-------- Task inputs
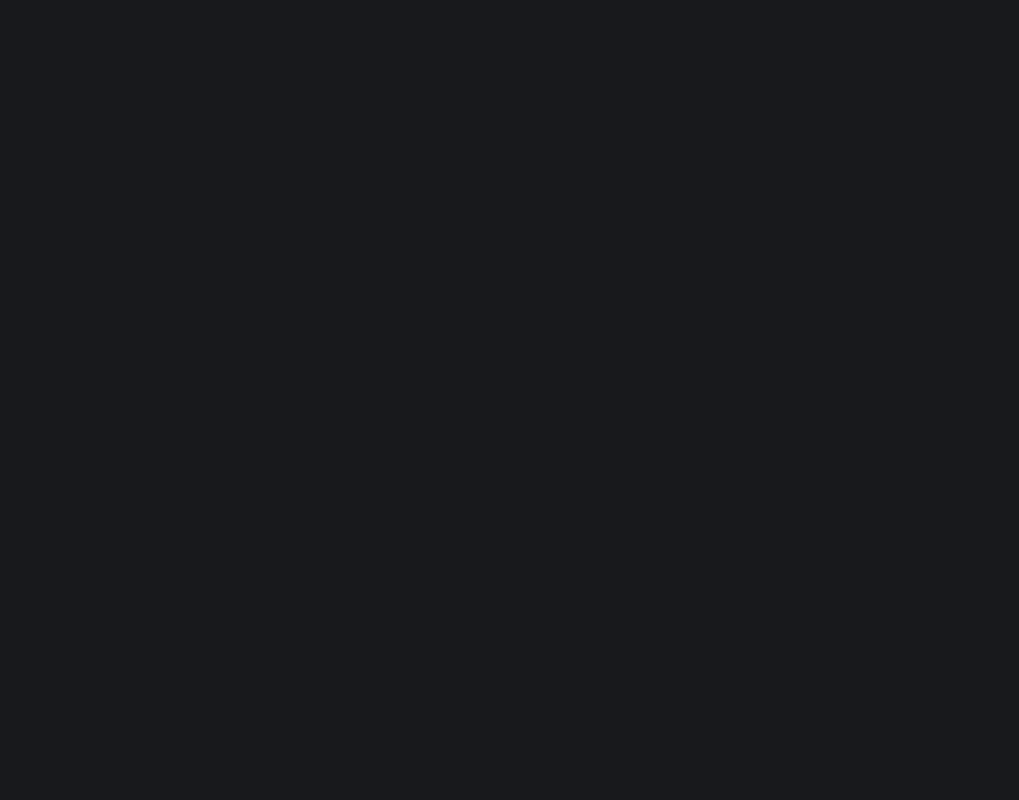
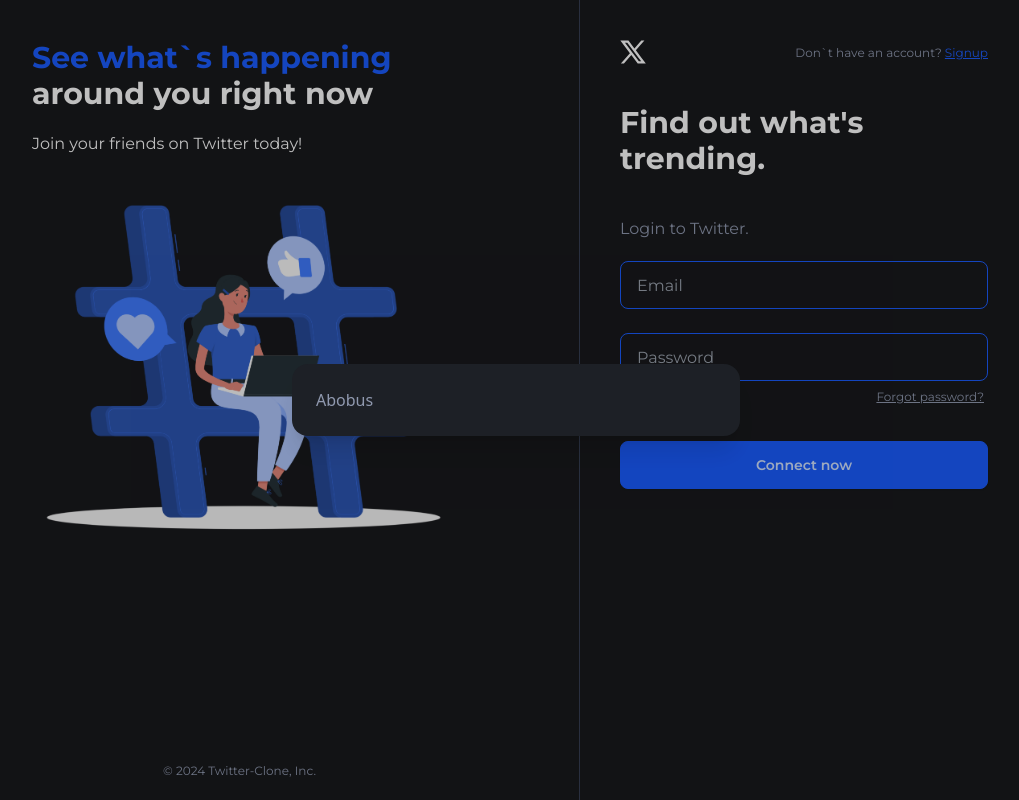
Before and after one commit to ineff3/twitter-frontend, a React (Vite) app: page /auth/signup in a window 1280 px wide. Before the commit this address had no page. Shown: the whole page, without its empty margins (124-1143 px from the left). Built offline with nearby package versions, Linux system fonts and the light colour scheme; the HTML template or start-up script is replaced by a standard one.

Commit message:
modal wrapper component

```diff
--- a/src/App.tsx
+++ b/src/App.tsx
@@ -6,13 +6,16 @@
 import Messages from './pages/Messages'
 import Bookmarks from './pages/Bookmarks'
 import Premium from './pages/Premium'
-import LoginPage from './pages/Login'
+import Auth from './pages/Auth'
+import SignupPage from './pages/Signup'
 
 const App = () => {
     return (
         <>
             <Routes>
-                <Route path="/login" element={<LoginPage />} />
+                <Route path="auth" element={<Auth />}>
+                    <Route path="signup" element={<SignupPage />} />
+                </Route>
                 <Route element={<BaseLayout />}>
                     <Route path="/" element={<Home />} />
                     <Route path="/search" element={<Search />} />
--- /dev/null
+++ b/src/components/ui/Modal.tsx
@@ -0,0 +1,48 @@
+import { Fragment, ReactNode } from 'react'
+import { Dialog, Transition } from '@headlessui/react'
+
+interface Props {
+    isOpen: boolean
+    close: () => void
+    children?: ReactNode
+}
+
+const Modal = ({ isOpen, close, children }: Props) => {
+    return (
+        <Transition appear show={isOpen} as={Fragment}>
+            <Dialog as="div" className="relative z-10" onClose={close}>
+                <Transition.Child
+                    as={Fragment}
+                    enter="ease-out duration-300"
+                    enterFrom="opacity-0"
+                    enterTo="opacity-100"
+                    leave="ease-in duration-200"
+                    leaveFrom="opacity-100"
+                    leaveTo="opacity-0"
+                >
+                    <div className="fixed inset-0 bg-black/25" />
+                </Transition.Child>
+
+                <div className="fixed inset-0 overflow-y-auto">
+                    <div className="flex min-h-full items-center justify-center p-4 text-center">
+                        <Transition.Child
+                            as={Fragment}
+                            enter="ease-out duration-300"
+                            enterFrom="opacity-0 scale-95"
+                            enterTo="opacity-100 scale-100"
+                            leave="ease-in duration-200"
+                            leaveFrom="opacity-100 scale-100"
+                            leaveTo="opacity-0 scale-95"
+                        >
+                            <Dialog.Panel className="w-full max-w-md transform overflow-hidden rounded-2xl bg-base-300 p-6 text-left align-middle shadow-xl transition-all">
+                                {children}
+                            </Dialog.Panel>
+                        </Transition.Child>
+                    </div>
+                </div>
+            </Dialog>
+        </Transition>
+    )
+}
+
+export default Modal
--- a/src/features/authentication/components/Login.tsx
+++ b/src/features/authentication/components/Login.tsx
@@ -1,8 +1,9 @@
+import { Link, Outlet } from 'react-router-dom'
 import LoginForm from './LoginForm'
 
 const Login = () => {
     return (
-        <div className=" font-montserrat mx-auto flex w-full max-w-screen-lg flex-auto justify-between">
+        <div className=" mx-auto flex w-full max-w-screen-lg flex-auto justify-between font-montserrat">
             <div className=" flex w-full max-w-xl flex-col border-r border-accent pb-5 pl-7 pt-10 text-secondary">
                 <div>
                     <p className="  mb-5 max-w-md text-3xl font-bold ">
@@ -40,7 +41,9 @@
                     </svg>
                     <p className=" text-[12px]">
                         Don`t have an account?{' '}
-                        <span className=" link text-primary ">Signup</span>
+                        <Link to="signup" className=" link text-primary ">
+                            Signup
+                        </Link>
                     </p>
                 </div>
                 <p className=" text-3xl font-bold text-secondary">
@@ -48,6 +51,7 @@
                 </p>
                 <LoginForm />
             </div>
+            <Outlet />
         </div>
     )
 }
--- /dev/null
+++ b/src/features/authentication/components/Signup.tsx
@@ -0,0 +1,19 @@
+import { useModal } from '../../../hooks/handleView'
+import Modal from '../../../components/ui/Modal'
+import { useNavigate } from 'react-router-dom'
+
+const Signup = () => {
+    const navigate = useNavigate()
+    const { show, close, visible } = useModal(true)
+    const closeWithPageShift = () => {
+        navigate('/auth')
+        close()
+    }
+    return (
+        <Modal close={closeWithPageShift} isOpen={visible}>
+            Abobus
+        </Modal>
+    )
+}
+
+export default Signup
--- /dev/null
+++ b/src/hooks/handleView.ts
@@ -0,0 +1,18 @@
+import { useState } from 'react'
+
+export const useModal = (initialState?: boolean) => {
+    const [isOpen, setIsOpen] = useState(
+        initialState === undefined ? false : initialState
+    )
+    const visible = isOpen
+
+    const show = () => {
+        setIsOpen(true)
+    }
+
+    const close = () => {
+        setIsOpen(false)
+    }
+
+    return { show, close, visible }
+}
--- a/src/pages/Login.tsx
+++ b/src/pages/Auth.tsx
@@ -1,8 +1,7 @@
-import React from 'react'
 import { Login } from '../features/authentication/index'
 
-const LoginPage = () => {
+const Auth = () => {
     return <Login />
 }
 
-export default LoginPage
+export default Auth
--- /dev/null
+++ b/src/pages/Signup.tsx
@@ -0,0 +1,7 @@
+import Signup from '../features/authentication/components/Signup'
+
+const SignupPage = () => {
+    return <Signup />
+}
+
+export default SignupPage
--- a/tailwind.config.js
+++ b/tailwind.config.js
@@ -16,6 +16,7 @@
                 dim: {
                     ...require('daisyui/src/theming/themes')['dim'],
                     'base-100': '#18191C',
+                    'base-300': '#1D2026',
                     'base-content': '#9099AF',
                     accent: '#363F54',
                     primary: '#1A5CFF',
```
----------------
Task objective: Each line of the data that includes "export" should be copied.

Result of the task:
+export default Modal
+export default Signup
+export const useModal = (initialState?: boolean) => {
-export default LoginPage
+export default Auth
+export default SignupPage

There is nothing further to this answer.